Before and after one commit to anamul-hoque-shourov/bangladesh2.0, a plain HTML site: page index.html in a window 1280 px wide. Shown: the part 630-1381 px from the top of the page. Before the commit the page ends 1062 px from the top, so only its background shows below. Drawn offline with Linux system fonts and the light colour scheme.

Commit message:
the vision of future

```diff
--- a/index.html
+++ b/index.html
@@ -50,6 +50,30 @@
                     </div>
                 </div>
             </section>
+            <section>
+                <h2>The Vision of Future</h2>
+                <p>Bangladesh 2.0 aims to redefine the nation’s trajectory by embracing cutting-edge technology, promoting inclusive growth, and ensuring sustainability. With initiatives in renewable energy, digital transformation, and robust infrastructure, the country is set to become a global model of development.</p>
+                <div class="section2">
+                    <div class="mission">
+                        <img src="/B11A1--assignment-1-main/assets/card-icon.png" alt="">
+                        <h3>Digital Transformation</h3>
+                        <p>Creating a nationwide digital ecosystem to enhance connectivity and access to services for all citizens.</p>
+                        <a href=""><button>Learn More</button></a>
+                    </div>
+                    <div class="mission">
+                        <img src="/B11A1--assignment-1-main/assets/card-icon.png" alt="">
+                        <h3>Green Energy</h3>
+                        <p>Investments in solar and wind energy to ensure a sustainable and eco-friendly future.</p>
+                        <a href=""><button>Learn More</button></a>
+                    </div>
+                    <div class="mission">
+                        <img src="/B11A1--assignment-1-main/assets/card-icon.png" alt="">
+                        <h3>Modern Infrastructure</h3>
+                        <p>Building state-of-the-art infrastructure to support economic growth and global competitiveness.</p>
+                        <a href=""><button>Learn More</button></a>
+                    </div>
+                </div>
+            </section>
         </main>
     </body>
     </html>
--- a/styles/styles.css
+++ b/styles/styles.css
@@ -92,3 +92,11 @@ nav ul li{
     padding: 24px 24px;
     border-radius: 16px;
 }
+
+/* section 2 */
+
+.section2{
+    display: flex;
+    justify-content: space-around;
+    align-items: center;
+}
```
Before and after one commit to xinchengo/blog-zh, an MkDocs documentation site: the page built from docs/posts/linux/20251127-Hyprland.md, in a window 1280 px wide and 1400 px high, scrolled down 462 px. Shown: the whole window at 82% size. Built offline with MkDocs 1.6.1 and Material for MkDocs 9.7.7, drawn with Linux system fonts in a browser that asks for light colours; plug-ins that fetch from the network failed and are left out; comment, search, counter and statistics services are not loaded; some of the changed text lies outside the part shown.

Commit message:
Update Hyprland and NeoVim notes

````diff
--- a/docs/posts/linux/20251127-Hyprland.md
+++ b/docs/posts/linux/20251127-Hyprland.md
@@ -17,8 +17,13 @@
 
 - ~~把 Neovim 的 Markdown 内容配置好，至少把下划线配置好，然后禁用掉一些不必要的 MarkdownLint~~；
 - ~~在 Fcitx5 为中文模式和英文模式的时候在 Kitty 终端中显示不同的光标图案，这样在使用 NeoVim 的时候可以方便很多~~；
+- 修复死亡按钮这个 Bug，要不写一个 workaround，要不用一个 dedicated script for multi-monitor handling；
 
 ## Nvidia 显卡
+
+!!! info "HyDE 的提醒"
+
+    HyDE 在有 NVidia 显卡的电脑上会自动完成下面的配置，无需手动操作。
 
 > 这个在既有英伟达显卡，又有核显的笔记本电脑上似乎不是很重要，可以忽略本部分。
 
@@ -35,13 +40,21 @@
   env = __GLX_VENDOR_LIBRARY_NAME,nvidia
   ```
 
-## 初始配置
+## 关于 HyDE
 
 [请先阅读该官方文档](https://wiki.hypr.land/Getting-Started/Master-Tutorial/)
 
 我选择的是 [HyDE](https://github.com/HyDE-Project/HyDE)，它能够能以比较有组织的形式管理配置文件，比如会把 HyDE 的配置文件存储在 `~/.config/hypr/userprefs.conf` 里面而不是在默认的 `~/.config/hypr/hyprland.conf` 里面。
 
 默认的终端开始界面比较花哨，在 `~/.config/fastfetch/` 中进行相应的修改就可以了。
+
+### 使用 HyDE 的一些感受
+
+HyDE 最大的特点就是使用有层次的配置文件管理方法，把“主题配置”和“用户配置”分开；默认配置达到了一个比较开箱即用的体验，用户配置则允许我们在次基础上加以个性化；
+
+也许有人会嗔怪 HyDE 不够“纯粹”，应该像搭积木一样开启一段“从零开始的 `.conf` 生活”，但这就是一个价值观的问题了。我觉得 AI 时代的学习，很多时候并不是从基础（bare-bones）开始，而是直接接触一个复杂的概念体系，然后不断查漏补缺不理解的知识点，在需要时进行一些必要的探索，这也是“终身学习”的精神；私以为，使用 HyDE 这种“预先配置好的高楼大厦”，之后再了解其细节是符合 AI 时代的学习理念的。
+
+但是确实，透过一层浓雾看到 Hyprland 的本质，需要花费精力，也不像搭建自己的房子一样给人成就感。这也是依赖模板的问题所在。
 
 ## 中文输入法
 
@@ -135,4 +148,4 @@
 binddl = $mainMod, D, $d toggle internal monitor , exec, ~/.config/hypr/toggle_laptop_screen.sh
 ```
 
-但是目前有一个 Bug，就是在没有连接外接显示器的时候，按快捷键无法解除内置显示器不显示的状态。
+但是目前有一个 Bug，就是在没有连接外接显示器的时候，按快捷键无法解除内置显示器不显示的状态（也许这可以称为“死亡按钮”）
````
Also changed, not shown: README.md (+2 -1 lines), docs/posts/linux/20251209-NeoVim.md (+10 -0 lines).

▸ WORK REQUEST
Exactly as it appears above, write out the complete listing.

▸ TASK ANSWER
Before and after one commit to anamul-hoque-shourov/bangladesh2.0, a plain HTML site: page index.html in a window 1280 px wide. Shown: the part 630-1381 px from the top of the page. Before the commit the page ends 1062 px from the top, so only its background shows below. Drawn offline with Linux system fonts and the light colour scheme.

Commit message:
the vision of future

```diff
--- a/index.html
+++ b/index.html
@@ -50,6 +50,30 @@
                     </div>
                 </div>
             </section>
+            <section>
+                <h2>The Vision of Future</h2>
+                <p>Bangladesh 2.0 aims to redefine the nation’s trajectory by embracing cutting-edge technology, promoting inclusive growth, and ensuring sustainability. With initiatives in renewable energy, digital transformation, and robust infrastructure, the country is set to become a global model of development.</p>
+                <div class="section2">
+                    <div class="mission">
+                        <img src="/B11A1--assignment-1-main/assets/card-icon.png" alt="">
+                        <h3>Digital Transformation</h3>
+                        <p>Creating a nationwide digital ecosystem to enhance connectivity and access to services for all citizens.</p>
+                        <a href=""><button>Learn More</button></a>
+                    </div>
+                    <div class="mission">
+                        <img src="/B11A1--assignment-1-main/assets/card-icon.png" alt="">
+                        <h3>Green Energy</h3>
+                        <p>Investments in solar and wind energy to ensure a sustainable and eco-friendly future.</p>
+                        <a href=""><button>Learn More</button></a>
+                    </div>
+                    <div class="mission">
+                        <img src="/B11A1--assignment-1-main/assets/card-icon.png" alt="">
+                        <h3>Modern Infrastructure</h3>
+                        <p>Building state-of-the-art infrastructure to support economic growth and global competitiveness.</p>
+                        <a href=""><button>Learn More</button></a>
+                    </div>
+                </div>
+            </section>
         </main>
     </body>
     </html>
--- a/styles/styles.css
+++ b/styles/styles.css
@@ -92,3 +92,11 @@ nav ul li{
     padding: 24px 24px;
     border-radius: 16px;
 }
+
+/* section 2 */
+
+.section2{
+    display: flex;
+    justify-content: space-around;
+    align-items: center;
+}
```
Before and after one commit to xinchengo/blog-zh, an MkDocs documentation site: the page built from docs/posts/linux/20251127-Hyprland.md, in a window 1280 px wide and 1400 px high, scrolled down 462 px. Shown: the whole window at 82% size. Built offline with MkDocs 1.6.1 and Material for MkDocs 9.7.7, drawn with Linux system fonts in a browser that asks for light colours; plug-ins that fetch from the network failed and are left out; comment, search, counter and statistics services are not loaded; some of the changed text lies outside the part shown.

Commit message:
Update Hyprland and NeoVim notes

````diff
--- a/docs/posts/linux/20251127-Hyprland.md
+++ b/docs/posts/linux/20251127-Hyprland.md
@@ -17,8 +17,13 @@
 
 - ~~把 Neovim 的 Markdown 内容配置好，至少把下划线配置好，然后禁用掉一些不必要的 MarkdownLint~~；
 - ~~在 Fcitx5 为中文模式和英文模式的时候在 Kitty 终端中显示不同的光标图案，这样在使用 NeoVim 的时候可以方便很多~~；
+- 修复死亡按钮这个 Bug，要不写一个 workaround，要不用一个 dedicated script for multi-monitor handling；
 
 ## Nvidia 显卡
+
+!!! info "HyDE 的提醒"
+
+    HyDE 在有 NVidia 显卡的电脑上会自动完成下面的配置，无需手动操作。
 
 > 这个在既有英伟达显卡，又有核显的笔记本电脑上似乎不是很重要，可以忽略本部分。
 
@@ -35,13 +40,21 @@
   env = __GLX_VENDOR_LIBRARY_NAME,nvidia
   ```
 
-## 初始配置
+## 关于 HyDE
 
 [请先阅读该官方文档](https://wiki.hypr.land/Getting-Started/Master-Tutorial/)
 
 我选择的是 [HyDE](https://github.com/HyDE-Project/HyDE)，它能够能以比较有组织的形式管理配置文件，比如会把 HyDE 的配置文件存储在 `~/.config/hypr/userprefs.conf` 里面而不是在默认的 `~/.config/hypr/hyprland.conf` 里面。
 
 默认的终端开始界面比较花哨，在 `~/.config/fastfetch/` 中进行相应的修改就可以了。
+
+### 使用 HyDE 的一些感受
+
+HyDE 最大的特点就是使用有层次的配置文件管理方法，把“主题配置”和“用户配置”分开；默认配置达到了一个比较开箱即用的体验，用户配置则允许我们在次基础上加以个性化；
+
+也许有人会嗔怪 HyDE 不够“纯粹”，应该像搭积木一样开启一段“从零开始的 `.conf` 生活”，但这就是一个价值观的问题了。我觉得 AI 时代的学习，很多时候并不是从基础（bare-bones）开始，而是直接接触一个复杂的概念体系，然后不断查漏补缺不理解的知识点，在需要时进行一些必要的探索，这也是“终身学习”的精神；私以为，使用 HyDE 这种“预先配置好的高楼大厦”，之后再了解其细节是符合 AI 时代的学习理念的。
+
+但是确实，透过一层浓雾看到 Hyprland 的本质，需要花费精力，也不像搭建自己的房子一样给人成就感。这也是依赖模板的问题所在。
 
 ## 中文输入法
 
@@ -135,4 +148,4 @@
 binddl = $mainMod, D, $d toggle internal monitor , exec, ~/.config/hypr/toggle_laptop_screen.sh
 ```
 
-但是目前有一个 Bug，就是在没有连接外接显示器的时候，按快捷键无法解除内置显示器不显示的状态。
+但是目前有一个 Bug，就是在没有连接外接显示器的时候，按快捷键无法解除内置显示器不显示的状态（也许这可以称为“死亡按钮”）
````
Also changed, not shown: README.md (+2 -1 lines), docs/posts/linux/20251209-NeoVim.md (+10 -0 lines).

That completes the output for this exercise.